Go through the material below, tally each line containing "XGBoost", and write the tally alone.

***

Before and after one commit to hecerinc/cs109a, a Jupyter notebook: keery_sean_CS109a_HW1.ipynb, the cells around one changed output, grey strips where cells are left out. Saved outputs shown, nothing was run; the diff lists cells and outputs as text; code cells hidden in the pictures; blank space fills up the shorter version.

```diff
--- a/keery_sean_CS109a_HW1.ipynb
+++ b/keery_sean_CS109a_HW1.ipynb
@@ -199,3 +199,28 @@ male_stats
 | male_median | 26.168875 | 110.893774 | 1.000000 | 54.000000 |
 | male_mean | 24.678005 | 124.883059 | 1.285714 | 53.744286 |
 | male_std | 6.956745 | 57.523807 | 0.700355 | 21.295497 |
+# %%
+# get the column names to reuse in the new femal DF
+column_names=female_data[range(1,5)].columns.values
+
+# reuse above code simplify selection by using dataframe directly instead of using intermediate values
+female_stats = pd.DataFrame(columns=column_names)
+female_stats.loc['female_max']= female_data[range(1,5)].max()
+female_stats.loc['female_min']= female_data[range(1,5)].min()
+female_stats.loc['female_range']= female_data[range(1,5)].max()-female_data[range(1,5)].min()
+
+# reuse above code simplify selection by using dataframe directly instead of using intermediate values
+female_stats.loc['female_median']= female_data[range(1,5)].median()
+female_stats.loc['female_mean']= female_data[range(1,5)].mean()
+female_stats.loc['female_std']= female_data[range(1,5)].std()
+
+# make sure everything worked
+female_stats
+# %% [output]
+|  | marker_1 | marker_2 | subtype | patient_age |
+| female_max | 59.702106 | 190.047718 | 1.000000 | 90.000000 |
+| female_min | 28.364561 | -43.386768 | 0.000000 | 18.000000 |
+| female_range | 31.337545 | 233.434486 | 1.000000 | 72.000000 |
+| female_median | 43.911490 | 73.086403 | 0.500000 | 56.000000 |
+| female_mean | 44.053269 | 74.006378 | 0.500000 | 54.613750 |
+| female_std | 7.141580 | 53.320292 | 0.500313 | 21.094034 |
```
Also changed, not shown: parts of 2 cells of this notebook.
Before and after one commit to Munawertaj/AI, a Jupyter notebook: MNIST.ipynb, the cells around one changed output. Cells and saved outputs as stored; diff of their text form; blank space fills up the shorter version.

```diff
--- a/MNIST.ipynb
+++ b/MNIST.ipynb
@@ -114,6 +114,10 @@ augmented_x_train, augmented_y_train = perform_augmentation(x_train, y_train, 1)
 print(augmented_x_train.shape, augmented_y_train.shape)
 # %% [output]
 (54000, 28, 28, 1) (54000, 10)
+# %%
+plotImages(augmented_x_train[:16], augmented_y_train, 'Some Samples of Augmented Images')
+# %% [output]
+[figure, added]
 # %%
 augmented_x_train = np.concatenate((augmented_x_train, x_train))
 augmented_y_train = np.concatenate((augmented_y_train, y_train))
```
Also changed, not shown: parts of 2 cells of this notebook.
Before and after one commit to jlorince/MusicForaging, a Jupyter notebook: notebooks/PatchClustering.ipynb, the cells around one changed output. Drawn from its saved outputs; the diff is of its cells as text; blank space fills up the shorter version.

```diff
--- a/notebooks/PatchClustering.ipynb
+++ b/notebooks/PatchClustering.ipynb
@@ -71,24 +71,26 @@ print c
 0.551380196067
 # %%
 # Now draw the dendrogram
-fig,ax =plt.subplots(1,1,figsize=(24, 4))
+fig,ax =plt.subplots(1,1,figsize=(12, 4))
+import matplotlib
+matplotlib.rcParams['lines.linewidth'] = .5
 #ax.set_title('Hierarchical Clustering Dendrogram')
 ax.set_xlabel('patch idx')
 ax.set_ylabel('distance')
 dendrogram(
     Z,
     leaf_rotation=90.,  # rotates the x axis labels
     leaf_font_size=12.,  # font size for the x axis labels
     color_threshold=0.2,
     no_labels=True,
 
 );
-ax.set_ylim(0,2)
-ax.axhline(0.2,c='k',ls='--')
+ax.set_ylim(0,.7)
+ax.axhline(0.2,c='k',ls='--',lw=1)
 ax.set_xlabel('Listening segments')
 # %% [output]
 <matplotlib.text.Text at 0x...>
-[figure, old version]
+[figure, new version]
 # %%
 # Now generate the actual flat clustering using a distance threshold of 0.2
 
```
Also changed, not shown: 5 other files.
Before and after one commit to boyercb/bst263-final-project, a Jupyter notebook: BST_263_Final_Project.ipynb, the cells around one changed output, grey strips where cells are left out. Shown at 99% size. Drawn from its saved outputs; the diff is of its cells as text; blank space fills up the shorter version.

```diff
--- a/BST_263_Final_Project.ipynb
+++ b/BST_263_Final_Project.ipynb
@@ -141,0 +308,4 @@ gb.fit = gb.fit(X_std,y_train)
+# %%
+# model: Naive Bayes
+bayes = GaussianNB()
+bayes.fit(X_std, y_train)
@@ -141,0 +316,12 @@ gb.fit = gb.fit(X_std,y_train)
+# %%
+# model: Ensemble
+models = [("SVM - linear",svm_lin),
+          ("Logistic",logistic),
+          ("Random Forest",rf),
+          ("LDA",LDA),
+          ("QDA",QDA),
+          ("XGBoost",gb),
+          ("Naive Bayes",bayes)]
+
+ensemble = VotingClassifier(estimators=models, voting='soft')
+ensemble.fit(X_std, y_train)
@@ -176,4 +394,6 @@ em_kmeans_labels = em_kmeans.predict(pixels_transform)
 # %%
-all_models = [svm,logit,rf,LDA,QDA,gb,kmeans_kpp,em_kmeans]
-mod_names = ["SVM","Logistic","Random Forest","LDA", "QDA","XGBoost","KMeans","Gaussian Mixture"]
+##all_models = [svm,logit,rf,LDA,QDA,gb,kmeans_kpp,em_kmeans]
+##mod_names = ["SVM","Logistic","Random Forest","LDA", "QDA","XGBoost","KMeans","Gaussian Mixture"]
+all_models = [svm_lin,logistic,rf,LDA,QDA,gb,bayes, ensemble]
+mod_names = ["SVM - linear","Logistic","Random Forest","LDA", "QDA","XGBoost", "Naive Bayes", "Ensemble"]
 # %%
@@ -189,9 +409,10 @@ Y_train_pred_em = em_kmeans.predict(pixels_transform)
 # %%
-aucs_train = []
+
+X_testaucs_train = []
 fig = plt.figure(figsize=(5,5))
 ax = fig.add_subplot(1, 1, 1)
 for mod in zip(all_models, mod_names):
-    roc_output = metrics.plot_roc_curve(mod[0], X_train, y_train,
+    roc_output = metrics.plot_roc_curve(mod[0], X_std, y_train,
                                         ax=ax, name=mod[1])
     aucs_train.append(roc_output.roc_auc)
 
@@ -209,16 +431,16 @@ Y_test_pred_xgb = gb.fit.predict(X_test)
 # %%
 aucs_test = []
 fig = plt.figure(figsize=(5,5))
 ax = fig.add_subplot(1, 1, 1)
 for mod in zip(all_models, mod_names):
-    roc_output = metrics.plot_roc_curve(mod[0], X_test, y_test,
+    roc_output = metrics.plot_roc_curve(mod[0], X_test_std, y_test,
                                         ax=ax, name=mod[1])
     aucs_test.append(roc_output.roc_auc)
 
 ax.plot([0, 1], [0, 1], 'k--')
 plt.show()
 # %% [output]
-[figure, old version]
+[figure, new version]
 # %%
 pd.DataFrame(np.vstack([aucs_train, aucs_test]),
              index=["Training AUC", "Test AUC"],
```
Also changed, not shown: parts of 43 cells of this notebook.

***

### RESPONSE TO THIS EXERCISE
4